The scenarios traditionally used in strategic planning have emphasized macroeconomic and macropolitical factors—I refer to these types of scenarios as macroscenarios. Scenario building has concentrated on creating alternative views of the national or global economic and political environment, including such things as the rate of economic growth, inflation, protectionism, regulation, energy prices and interest rates. The use of macroscenarios reflects the fact that oil, natural resources, and aerospace companies were the early leaders in employing scenarios for planning, with Royal Dutch/Shell widely recognized as a pioneer.12 Global macroeconomic and political events can have a profound effect on the success of an international oil or natural resource company. Moreover, scenarios have usually been developed at the corporate level in diversified firms, hence the attention to variables that broadly impact many business units.
Macroscenarios, despite their relevance, are too general to be sufficient for developing strategy in a particular industry. The implications of macroscenarios for individual industries are often poorly understood. Constructing macroscenarios requires the analysis of a broad and highly subjective set of factors. Few aspects of the macroeconomic and political environment have important strategic ramifications for all but the most basic industries. Other uncertainties that macroscenarios leave out such as technological change and competitor behavior can emerge as dominant factors driving industry structural change in particular industries. As a result, macroscenarios have encountered skepticism from many operating managers, and have not become integral to strategic planning in a widespread way.
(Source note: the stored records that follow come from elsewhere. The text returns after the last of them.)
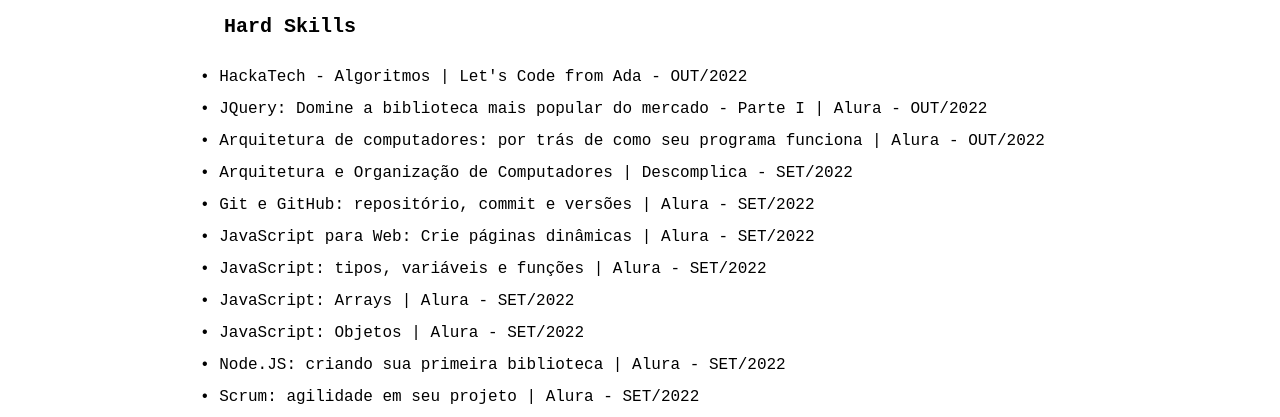
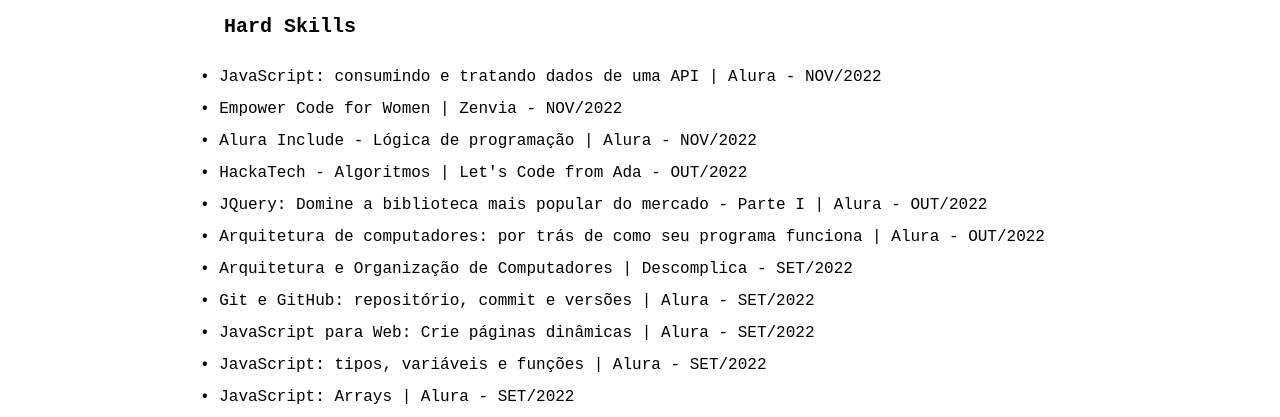
Before and after one commit to carolmartins09/meu-portifolio-web, a plain HTML site: page certificados.html in a window 1280 px wide. Shown: the part 383-800 px from the top of the page. Drawn offline with Linux system fonts and the light colour scheme.

Commit message:
atualizando certificados

```diff
--- a/certificados.html
+++ b/certificados.html
@@ -89,6 +89,9 @@
                     <h2>Hard Skills</h2>
 
                     <ul class = "hard-skills-certificados">
+						<li><a href = "https://cursos.alura.com.br/certificate/df34218a-1f14-496a-b387-004168cf572d" target = "_blank">JavaScript: consumindo e tratando dados de uma API | Alura - NOV/2022</a></li>
+						<li><a href = "files/certificado-empower-code.png" target = "_blank">Empower Code for Women | Zenvia - NOV/2022</a></li>
+						<li><a href = "files/certificado-alura-include.pdf" target = "_blank">Alura Include - Lógica de programação | Alura - NOV/2022</a></li>
 						<li><a href = "files/certificado-hackatech.pdf" target = "_blank">HackaTech - Algoritmos | Let's Code from Ada - OUT/2022</a></li>
 						<li><a href = "https://cursos.alura.com.br/certificate/f25ac9f5-e3b6-4a02-8e0f-6784021d7584" target="_blank">JQuery: Domine a biblioteca mais popular do mercado - Parte I | Alura - OUT/2022</a></li>
 						<li><a href = "https://cursos.alura.com.br/certificate/6b03b705-0a91-4f70-a69e-c46d86b00afa" target="_blank">Arquitetura de computadores: por trás de como seu programa funciona | Alura - OUT/2022</a></li>
```
Also changed, not shown: 2 other files.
2. Industry Scenarios
Scenarios are a powerful device for taking acount of uncertainty in making strategic choices. They allow a firm to move away from dangerous, single-point forecasts of the future in instances when the future cannot be predicted. Scenarios can help encourage managers to make their implicit assumptions about the future explicit, and to think beyond the confines of existing conventional wisdom. A firm can then make well-informed choices about how to take the competitive uncertainties it faces into account.
In competitive strategy, the appropriate unit for analysis of scenarios is the industry—I term such scenarios industry scenarios. Industry scenarios allow a firm to translate uncertainty into its strategic implica-tions for a particular industry. By focusing on the industry, macroeconomic, political, technological, and other uncertainties are not analyzed for their own sake but probed for their implications for competition. Industry scenarios also explicitly include competitor behavior, a key source of uncertainty in the choice of strategies.
This chapter describes how to construct industry scenarios, and how to use them to guide the choice of competitive strategy. I begin by describing how to identify the sources of uncertainty facing an industry and how to translate them into the most meaningful industry scenarios. Next, I discuss how to analyze scenarios, and how to identify those with the greatest implications for industry structure and competitive advantage. I then show how a firm can select the best strategy in light of the uncertainties confronting it. The chapter concludes with a discussion of how industry scenarios should fit into a firm’s ongoing strategic planning process.
Source: Porter Michael E. (1998), Competitive Advantage: Creating and Sustaining Superior Performance, Free Press; Illustrated edition.